• **THE DATA**:

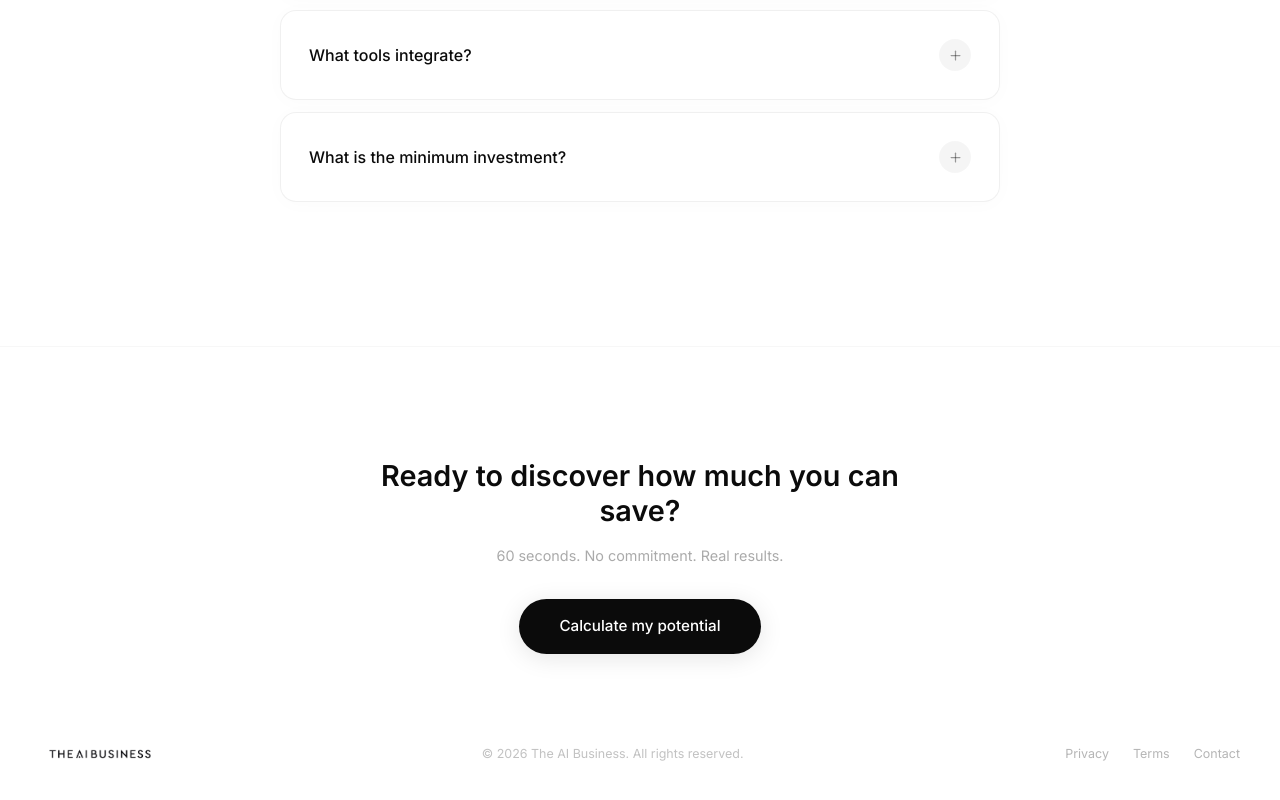
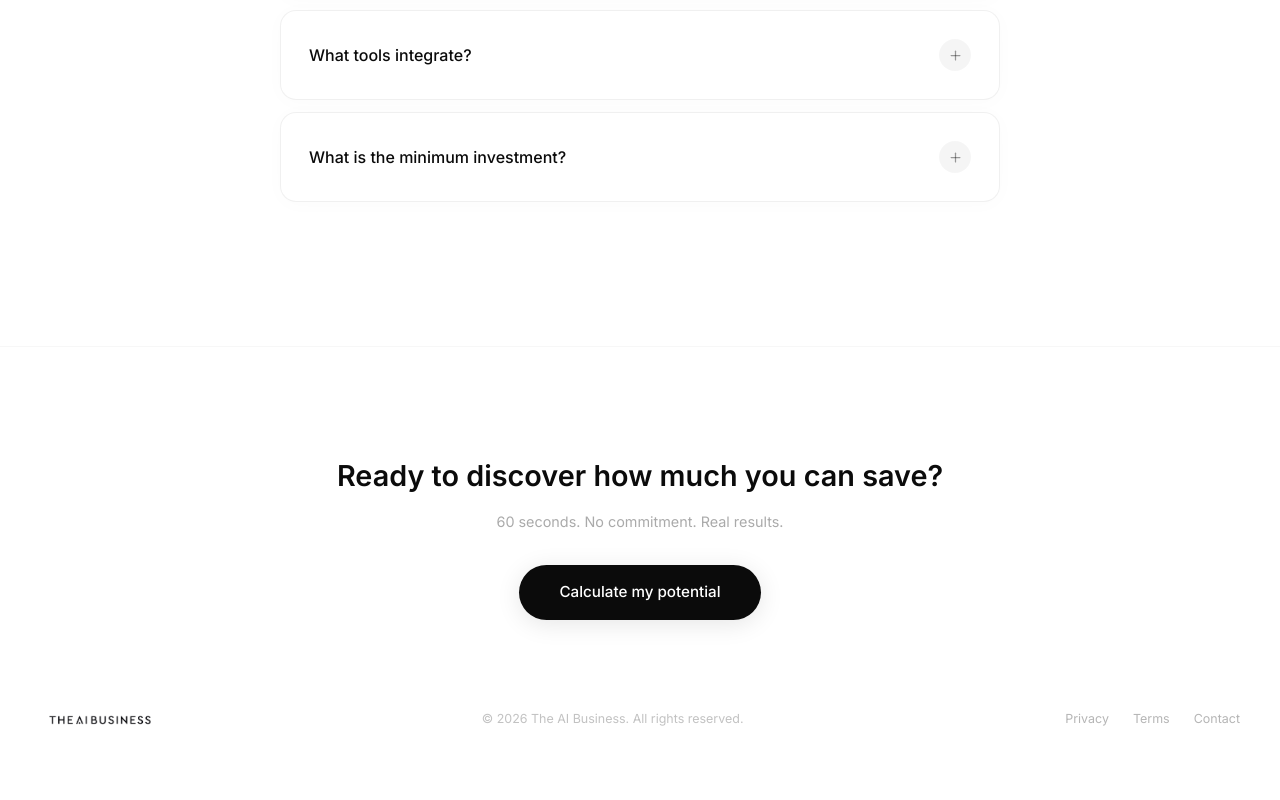
Before and after one commit to TheAiBusiness/LeadMagnet, a React (Vite) app: page / in a window 1280 px wide. Shown: the part 2793-3593 px from the top of the page. Built offline with nearby package versions, Linux system fonts and the light colour scheme.

Commit message:
Refactor Footer component to improve layout and styling consistency. Adjusted structure for better responsiveness and alignment, ensuring a cohesive design with the overall application.

```diff
--- a/src/app/components/Footer.tsx
+++ b/src/app/components/Footer.tsx
@@ -16,12 +16,13 @@ export function Footer() {
       className="relative py-20 md:py-28 px-6 border-t border-[#EAEAEA]/40 overflow-hidden"
       style={{ fontFamily: "Inter, sans-serif" }}
     >
-      {/* CTA block before footer */}
+      <div className="max-w-[1200px] mx-auto">
+        {/* CTA block — same width as row below */}
         <motion.div
           initial={{ opacity: 0, filter: "blur(16px)", y: 30 }}
           animate={inView ? { opacity: 1, filter: "blur(0px)", y: 0 } : { opacity: 0, filter: "blur(16px)", y: 30 }}
           transition={{ duration: 0.8, ease: [0.25, 0.46, 0.45, 0.94] }}
-        className="max-w-[600px] mx-auto text-center mb-20"
+          className="text-center mb-20"
         >
           <h3
             className="text-[#0B0B0B] mb-4"
@@ -47,12 +48,12 @@ export function Footer() {
           </motion.button>
         </motion.div>
 
-      {/* Footer bottom */}
+        {/* Footer bottom — aligned to same max-width */}
         <motion.div
           initial={{ opacity: 0 }}
           animate={inView ? { opacity: 1 } : { opacity: 0 }}
           transition={{ duration: 0.8, delay: 0.3 }}
-        className="max-w-[1200px] mx-auto flex flex-col md:flex-row items-center justify-between gap-6"
+          className="flex flex-col md:flex-row items-center justify-between gap-6"
         >
           <span
             className="text-[#0B0B0B] tracking-tight"
@@ -83,6 +84,7 @@ export function Footer() {
             ))}
           </div>
         </motion.div>
+      </div>
     </footer>
   );
 }
```
Lines whose indentation alone changed are shown as unchanged.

• **EXERCISE**: Every record must be copied exactly, with the pictures left out.

• **TASK ANSWER**:
Before and after one commit to TheAiBusiness/LeadMagnet, a React (Vite) app: page / in a window 1280 px wide. Shown: the part 2793-3593 px from the top of the page. Built offline with nearby package versions, Linux system fonts and the light colour scheme.

Commit message:
Refactor Footer component to improve layout and styling consistency. Adjusted structure for better responsiveness and alignment, ensuring a cohesive design with the overall application.

```diff
--- a/src/app/components/Footer.tsx
+++ b/src/app/components/Footer.tsx
@@ -16,12 +16,13 @@ export function Footer() {
       className="relative py-20 md:py-28 px-6 border-t border-[#EAEAEA]/40 overflow-hidden"
       style={{ fontFamily: "Inter, sans-serif" }}
     >
-      {/* CTA block before footer */}
+      <div className="max-w-[1200px] mx-auto">
+        {/* CTA block — same width as row below */}
         <motion.div
           initial={{ opacity: 0, filter: "blur(16px)", y: 30 }}
           animate={inView ? { opacity: 1, filter: "blur(0px)", y: 0 } : { opacity: 0, filter: "blur(16px)", y: 30 }}
           transition={{ duration: 0.8, ease: [0.25, 0.46, 0.45, 0.94] }}
-        className="max-w-[600px] mx-auto text-center mb-20"
+          className="text-center mb-20"
         >
           <h3
             className="text-[#0B0B0B] mb-4"
@@ -47,12 +48,12 @@ export function Footer() {
           </motion.button>
         </motion.div>
 
-      {/* Footer bottom */}
+        {/* Footer bottom — aligned to same max-width */}
         <motion.div
           initial={{ opacity: 0 }}
           animate={inView ? { opacity: 1 } : { opacity: 0 }}
           transition={{ duration: 0.8, delay: 0.3 }}
-        className="max-w-[1200px] mx-auto flex flex-col md:flex-row items-center justify-between gap-6"
+          className="flex flex-col md:flex-row items-center justify-between gap-6"
         >
           <span
             className="text-[#0B0B0B] tracking-tight"
@@ -83,6 +84,7 @@ export function Footer() {
             ))}
           </div>
         </motion.div>
+      </div>
     </footer>
   );
 }
```
Lines whose indentation alone changed are shown as unchanged.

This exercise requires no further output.